Asian and Black Women Have a 50% increased risk

A study of women newly diagnosed with breast cancer found that 23% reported symptoms consistent with post-traumatic stress disorder (PTSD) shortly after diagnosis, with increased risk among black and Asian women. The paper, “Racial Disparities in Posttraumatic Stress after Diagnosis of Localized Breast Cancer: The BQUAL Study,” is published ahead of print in the Journal of the National Cancer Institute.
woman_news.jpg“This study is one of the first to evaluate the course of PTSD after a diagnosis of breast cancer,” said lead author Alfred I. Neugut, MD, PhD, professor of Epidemiology and the Myron M. Studner Professor of Cancer Research at Columbia University’s College of Physicians & Surgeons.

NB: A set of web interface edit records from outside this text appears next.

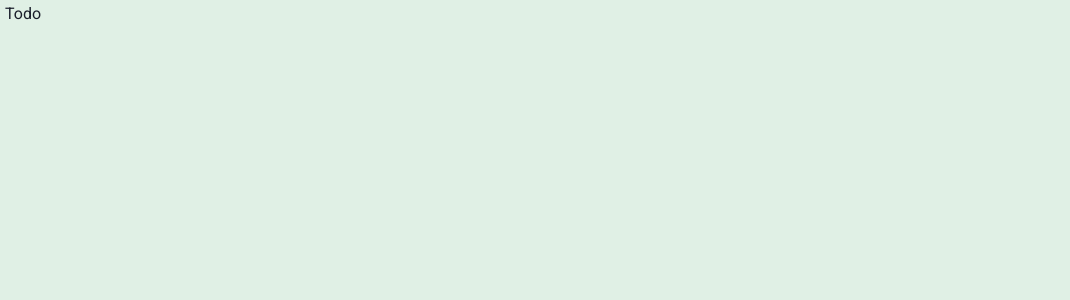
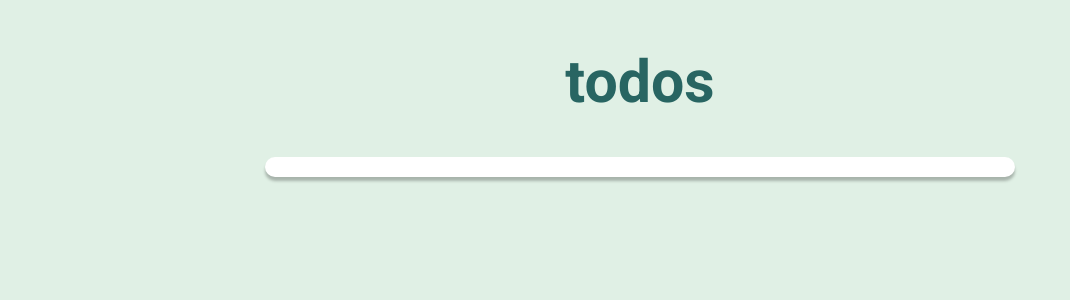
Before and after one commit to wunlei/task-list-react, a React (Vite) app: page / in a window 1280 px wide. Shown: the top 300 px of the page, without its empty margins (0-1070 px from the left). Built offline with nearby package versions, Linux system fonts and the light colour scheme.

Commit message:
Add App: styles

```diff
--- a/src/components/App/App.jsx
+++ b/src/components/App/App.jsx
@@ -1,9 +1,13 @@
 import ErrorBoundary from "../ErrorBoundary/ErrorBoundary";
+import s from "./App.module.scss";
 
 function App() {
   return (
     <ErrorBoundary>
-      <div>Todo</div>
+      <main className={s.main}>
+        <h1 className={s.pageTitle}>todos</h1>
+        <div className={s.appContainer}></div>
+      </main>
     </ErrorBoundary>
   );
 }
--- /dev/null
+++ b/src/components/App/App.module.scss
@@ -0,0 +1,25 @@
+.main {
+  display: flex;
+  flex-direction: column;
+  align-items: center;
+  max-width: 90%;
+  margin: 0 auto;
+}
+
+.pageTitle {
+  font-weight: 700;
+  font-size: 59px;
+  line-height: 1.24;
+  text-align: center;
+  color: var(--color-green-400);
+}
+
+.appContainer {
+  width: 100%;
+  max-width: 750px;
+  padding: 10px;
+
+  border-radius: 10px;
+  background-color: var(--color-white);
+  box-shadow: 0 4px 3px 0 rgba(0, 0, 0, 0.25);
+}
```
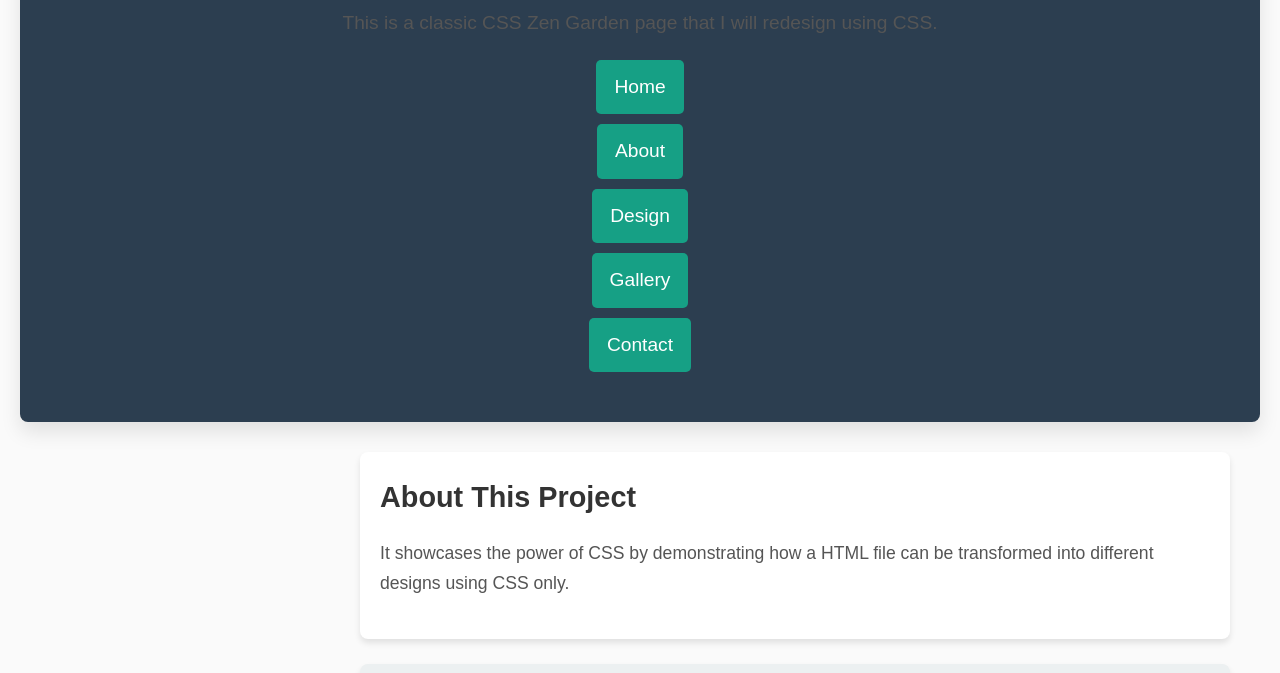
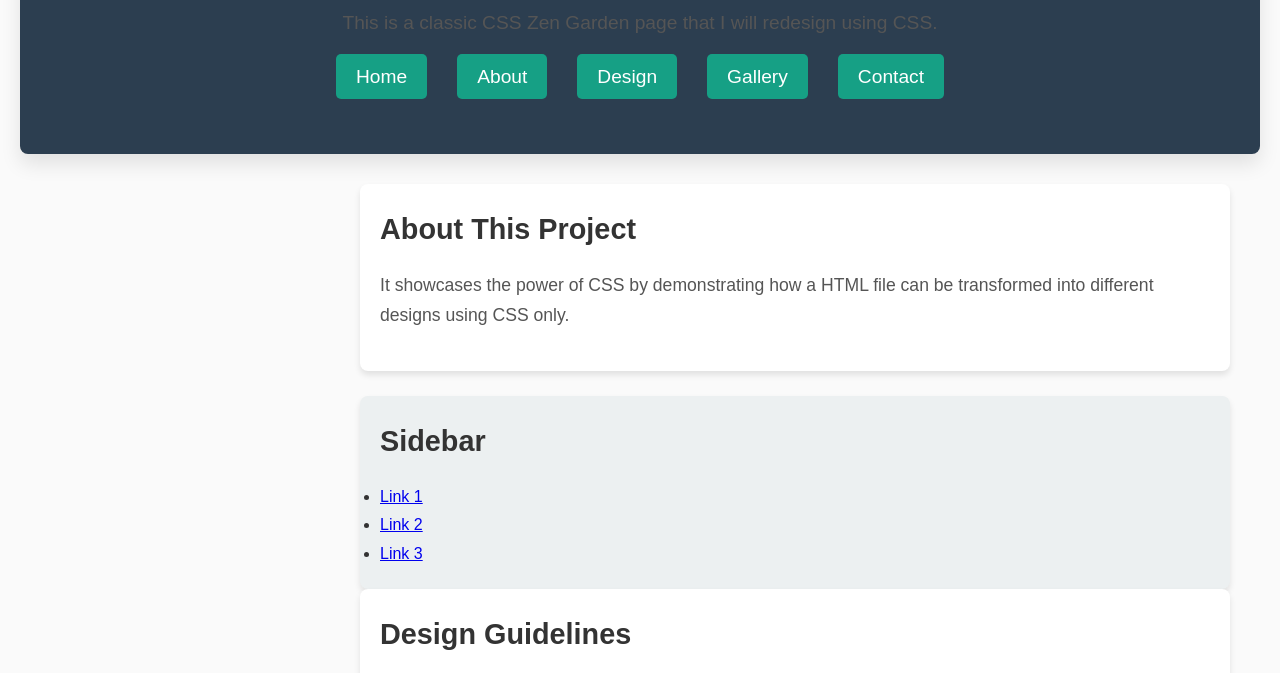
Before and after one commit to bilalkhaniazi/CIS-658-Assignment1, a plain HTML site: page index.html in a window 1280 px wide. Shown: the part 115-788 px from the top of the page. Drawn offline with Linux system fonts and the light colour scheme.

Commit message:
Refine design for better aesthetics and layout consistency

```diff
--- a/main.css
+++ b/main.css
@@ -42,6 +42,8 @@ header p {
 main {
     grid-area: main;
     padding: 30px;
+    max-width: 1200px;
+    margin: 0 auto;
 }
 
 section {
@@ -67,11 +69,14 @@ p {
 
 nav ul {
     list-style: none;
+    display: flex;
+    justify-content: center;
     padding: 0;
+    margin-bottom: 20px;
 }
 
 nav ul li {
-    margin: 10px 0;
+    margin: 0 15px;
 }
 
 nav ul li a {
@@ -81,7 +86,6 @@ nav ul li a {
     background-color: #16a085;
     padding: 12px 20px;
     border-radius: 5px;
-    display: inline-block;
     transition: background-color 0.3s ease;
 }
 
@@ -115,6 +119,7 @@ footer p {
     }
 
     .sidebar {
+        grid-area: sidebar;
         background-color: #ecf0f1;
         padding: 20px;
         border-radius: 8px;
@@ -124,8 +129,4 @@ footer p {
     aside {
         grid-area: sidebar;
     }
-
-    nav ul li a {
-        padding: 10px 18px;
-    }
 }
```
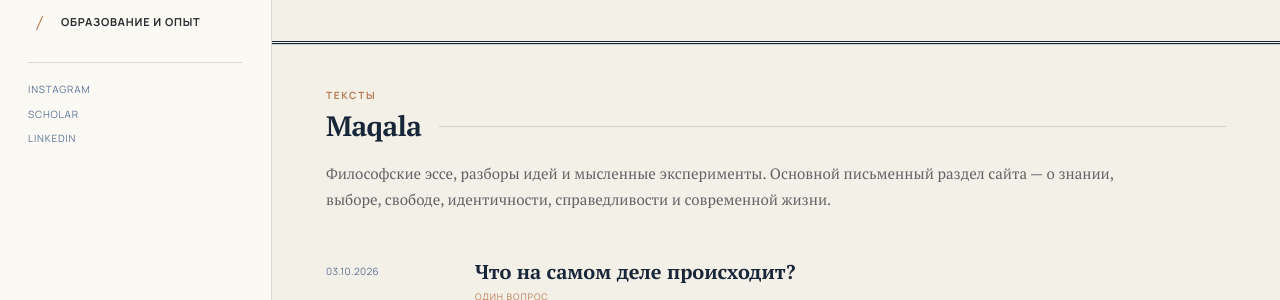
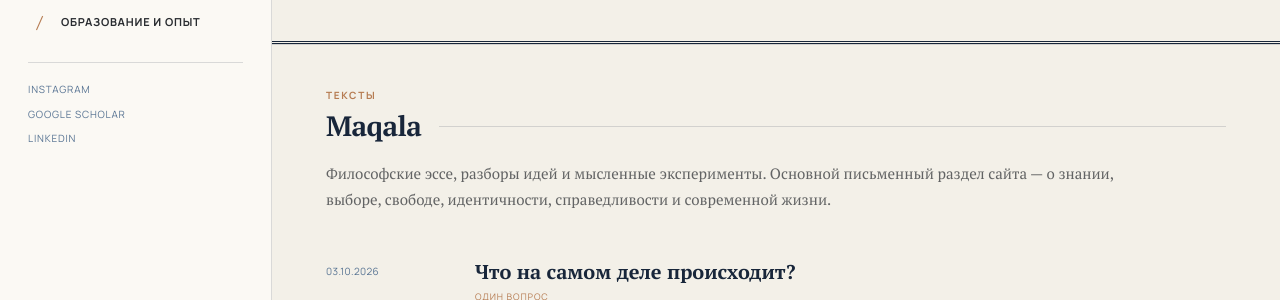
Before and after one commit to ermekuss/blog, a Jekyll site: the page built from index.html, in a window 1280 px wide. Shown: the part 352-652 px from the top of the page. Built offline with Jekyll 4.4.1, drawn with Linux system fonts in a browser that asks for light colours.

Commit message:
Update Scholar link to Google Scholar

```diff
--- a/_layouts/default.html
+++ b/_layouts/default.html
@@ -11,7 +11,6 @@
   <link rel="preconnect" href="https://fonts.gstatic.com" crossorigin>
   <link href="https://fonts.googleapis.com/css2?family=Manrope:wght@400;500;600;700&family=PT+Serif:ital,wght@0,400;0,700;1,400&display=swap" rel="stylesheet">
   <link rel="stylesheet" href="{{ '/assets/css/style.css' | relative_url }}">
-  <link rel="alternate" type="application/atom+xml" title="{{ site.title }}" href="{{ '/feed.xml' | relative_url }}">
 </head>
 <body>
   <aside class="sidebar">
@@ -33,7 +32,7 @@
     <div class="side-divider"></div>
     <div class="side-social">
       <a href="{{ site.data.profile.instagram }}" target="_blank" rel="noopener">Instagram</a>
-      <a href="{{ site.data.profile.scholar }}" target="_blank" rel="noopener">Scholar</a>
+      <a href="{{ site.data.profile.scholar }}" target="_blank" rel="noopener">Google Scholar</a>
       <a href="{{ site.data.profile.linkedin }}" target="_blank" rel="noopener">LinkedIn</a>
     </div>
 
```
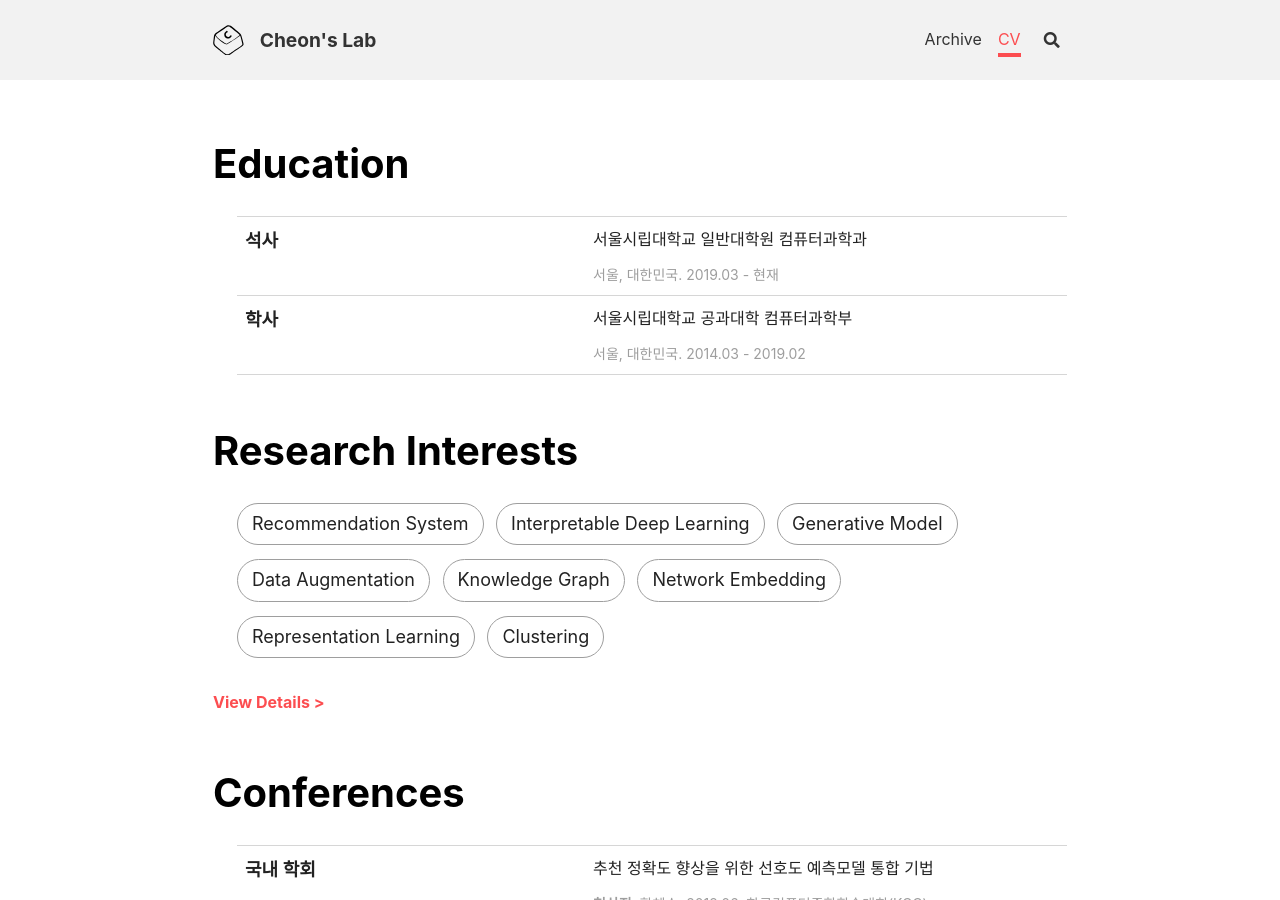
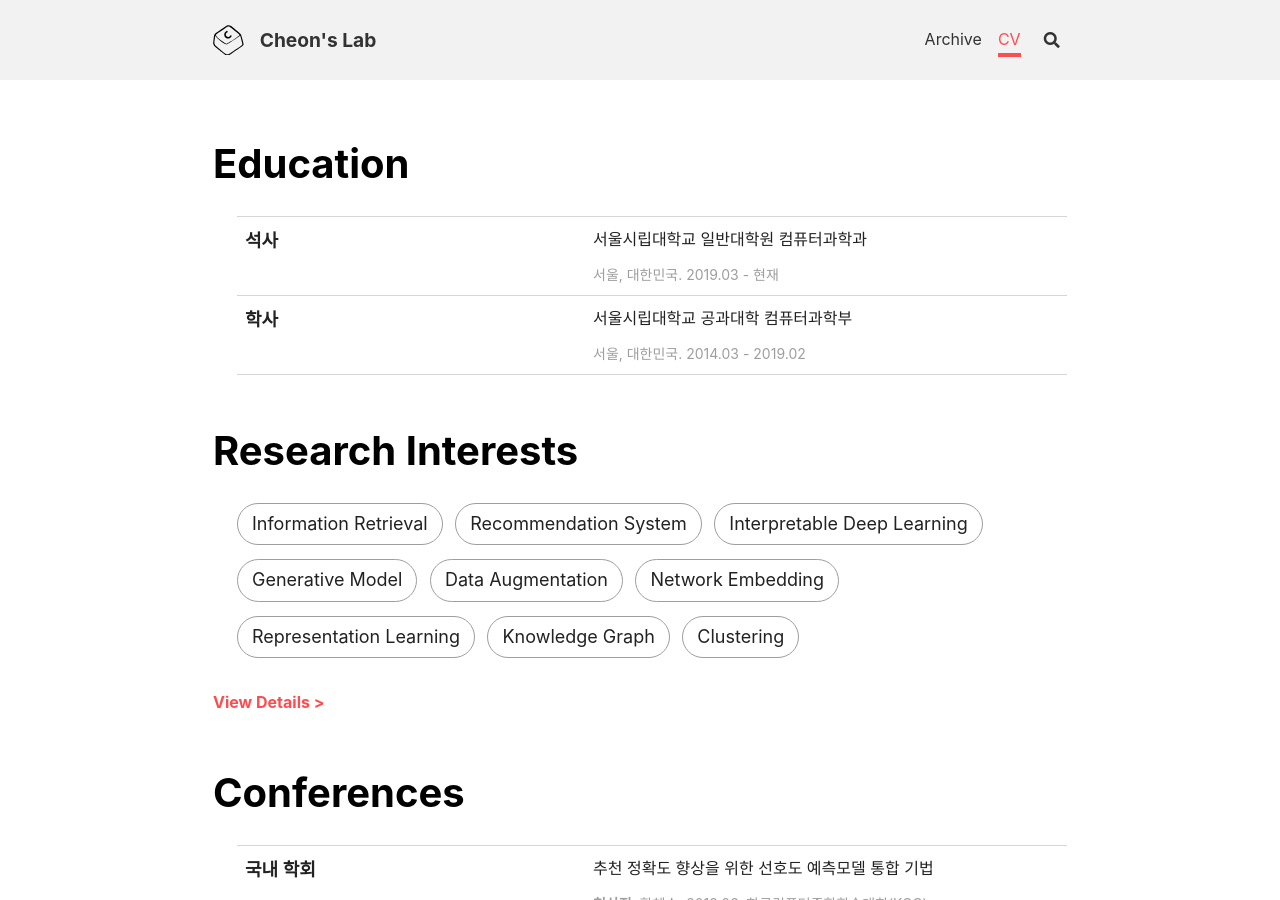
Before and after one commit to cheon-research/cheon-research.github.io, a Jekyll site: the page built from cv.html, in a window 1280 px wide and 900 px high. Built offline with Jekyll 4.4.1, drawn with Linux system fonts in a browser that asks for light colours; nearby versions of some CDN libraries.

Commit message:
Update cv.html

```diff
--- a/cv.html
+++ b/cv.html
@@ -45,13 +45,14 @@ layout: article
 <div class="research section">
     <h1>Research Interests</h1>
     <ul>
+        <li class="cell">Information Retrieval</li>
         <li class="cell">Recommendation System</li>
         <li class="cell">Interpretable Deep Learning</li>
         <li class="cell">Generative Model</li>
         <li class="cell">Data Augmentation</li>
-        <li class="cell">Knowledge Graph</li>
         <li class="cell">Network Embedding</li>
         <li class="cell">Representation Learning</li>
+        <li class="cell">Knowledge Graph</li>
         <li class="cell">Clustering</li>
     </ul>
     <a href="/research">View Details ></a><br>
```
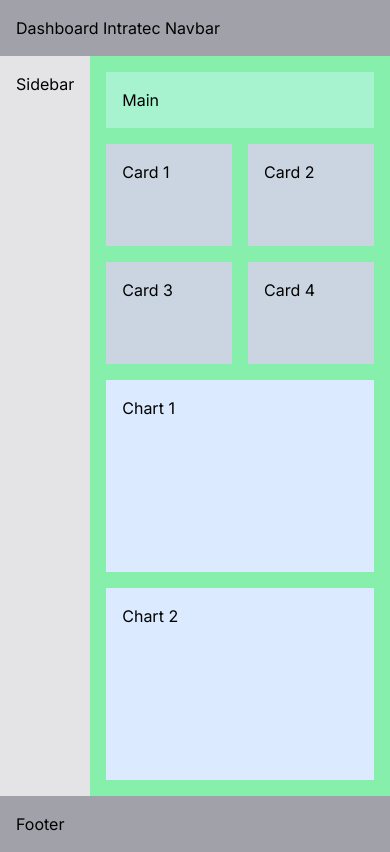
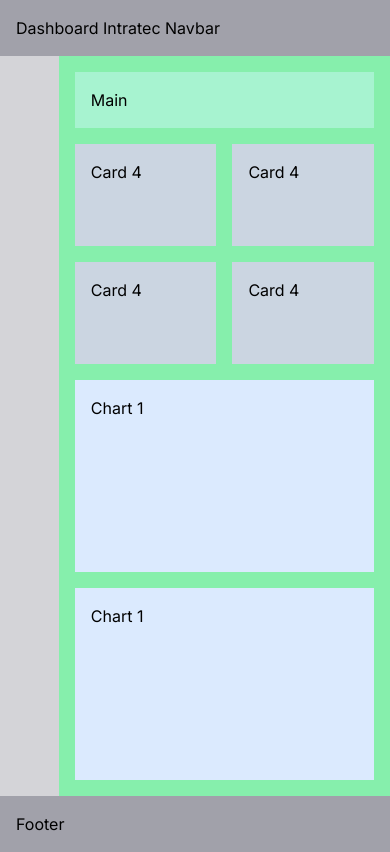
Before and after one commit to valdir-ti/dashboard-intratec, a Next.js app: page / in a window 390 px wide. Built offline with nearby package versions, Linux system fonts and the light colour scheme.

Commit message:
feat: split dash on components and add breakpoints

```diff
--- a/src/app/page.tsx
+++ b/src/app/page.tsx
@@ -1,30 +1,30 @@
+import Card from "@/components/Card";
+import { Chart } from "@/components/Chart";
+import Footer from "@/components/Footer";
+import Navbar from "@/components/Navbar";
+import Sidebar from "@/components/Sidebar";
+
 export default function Home() {
   return (
     <div className="flex flex-col h-screen">
-      <aside className="bg-zinc-400 p-4">
-        <h2>Dashboard Intratec Navbar</h2>
-      </aside>
+      <Navbar />
       <div className="flex flex-1 bg-zinc-300">
-        <aside className="lg:w-72 md:w-56 bg-zinc-200 p-4">
-          <h2>Sidebar</h2>
-        </aside>
+       <Sidebar />
         <main className="p-4 bg-green-300 w-full flex flex-col">
           <h2 className="bg-emerald-200 p-4">Main</h2>
           <div className="grid grid-cols-2 md:grid-cols-4 sm:grid-cols-2 gap-4 mt-4 min-h-[220px]">
-            <div className="bg-slate-300 h-auto w-full p-4">Card 1</div>
-            <div className="bg-slate-300 h-auto w-full p-4">Card 2</div>
-            <div className="bg-slate-300 h-auto w-full p-4">Card 3</div>
-            <div className="bg-slate-300 h-auto w-full p-4">Card 4</div>
+            <Card />
+            <Card />
+            <Card />
+            <Card />
           </div>
           <div className="mt-4 grid grid-cols-1 sm:grid-cols-2 gap-4 min-h-[400px]">
-            <div className="bg-blue-100 w-full p-4">Chart 1</div>
-            <div className="bg-blue-100 w-full p-4">Chart 2</div>
+            <Chart />
+            <Chart />
           </div>
         </main>
       </div>
-      <footer className="bg-zinc-400 p-4">
-        <h2>Footer</h2>
-      </footer>
+      <Footer />
     </div>
   )
 }
--- /dev/null
+++ b/src/components/Card.tsx
@@ -0,0 +1,7 @@
+const Card = () => {
+  return (
+    <div className="bg-slate-300 h-auto w-full p-4">Card 4</div>
+  )
+}
+
+export default Card
--- /dev/null
+++ b/src/components/Chart.tsx
@@ -0,0 +1,5 @@
+export const Chart = () => {
+  return (
+    <div className="bg-blue-100 w-full p-4">Chart 1</div>
+  )
+}
--- /dev/null
+++ b/src/components/Footer.tsx
@@ -0,0 +1,9 @@
+const Footer = () => {
+  return (
+    <footer className="bg-zinc-400 p-4">
+        <h2>Footer</h2>
+    </footer>
+  )
+}
+
+export default Footer
--- /dev/null
+++ b/src/components/Navbar.tsx
@@ -0,0 +1,9 @@
+const Navbar = () => {
+  return (
+    <aside className="bg-zinc-400 p-4">
+        <h2>Dashboard Intratec Navbar</h2>
+    </aside>
+  )
+}
+
+export default Navbar
--- /dev/null
+++ b/src/components/Sidebar.tsx
@@ -0,0 +1,9 @@
+const Sidebar = () => {
+  return (
+    <aside className="sm:w-72 xs:w-16 bg-zinc-300 p-4">
+        <h2 className="sm:flex xs:hidden">Sidebar</h2>
+    </aside>
+  )
+}
+
+export default Sidebar
--- a/tailwind.config.js
+++ b/tailwind.config.js
@@ -6,13 +6,13 @@ module.exports = {
     './src/app/**/*.{js,ts,jsx,tsx,mdx}',
   ],
   theme: {
-    extend: {
-      backgroundImage: {
-        'gradient-radial': 'radial-gradient(var(--tw-gradient-stops))',
-        'gradient-conic':
-          'conic-gradient(from 180deg at 50% 50%, var(--tw-gradient-stops))',
-      },
-    },
+    extend: {},
+    screens: {
+      'xs': '280px',
+      'sm': '640px',
+      'md': '1024px',
+      'xl': '1280px',
+    }
   },
   plugins: [],
 }
```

The investigators analyzed interview responses from more than 1,100 women. During the first two to three months after diagnosis, nearly a quarter of them met the criteria for PTSD, although the symptoms declined over the next three months. Younger women were more likely to develop symptoms of PTSD, and data suggest Asian and black women are at a more than 50% higher risk than white women.

The research participants were part of the Breast Cancer Quality of Care Study (BQUAL). Between 2006 and 2010, women with newly diagnosed breast cancer, stages I to III, over the age of 20 were recruited from NewYork-Presbyterian/Columbia University Medical Center and Mount Sinai School of Medicine in New York City; the Henry Ford Health System in Detroit; and Kaiser-Permanente in Northern California. Each participant completed three phone interviews. The first was two to three months after diagnosis and before the third chemotherapy cycle, if the patient was receiving chemotherapy. The second interview was four months after diagnosis, and the third was six months after diagnosis.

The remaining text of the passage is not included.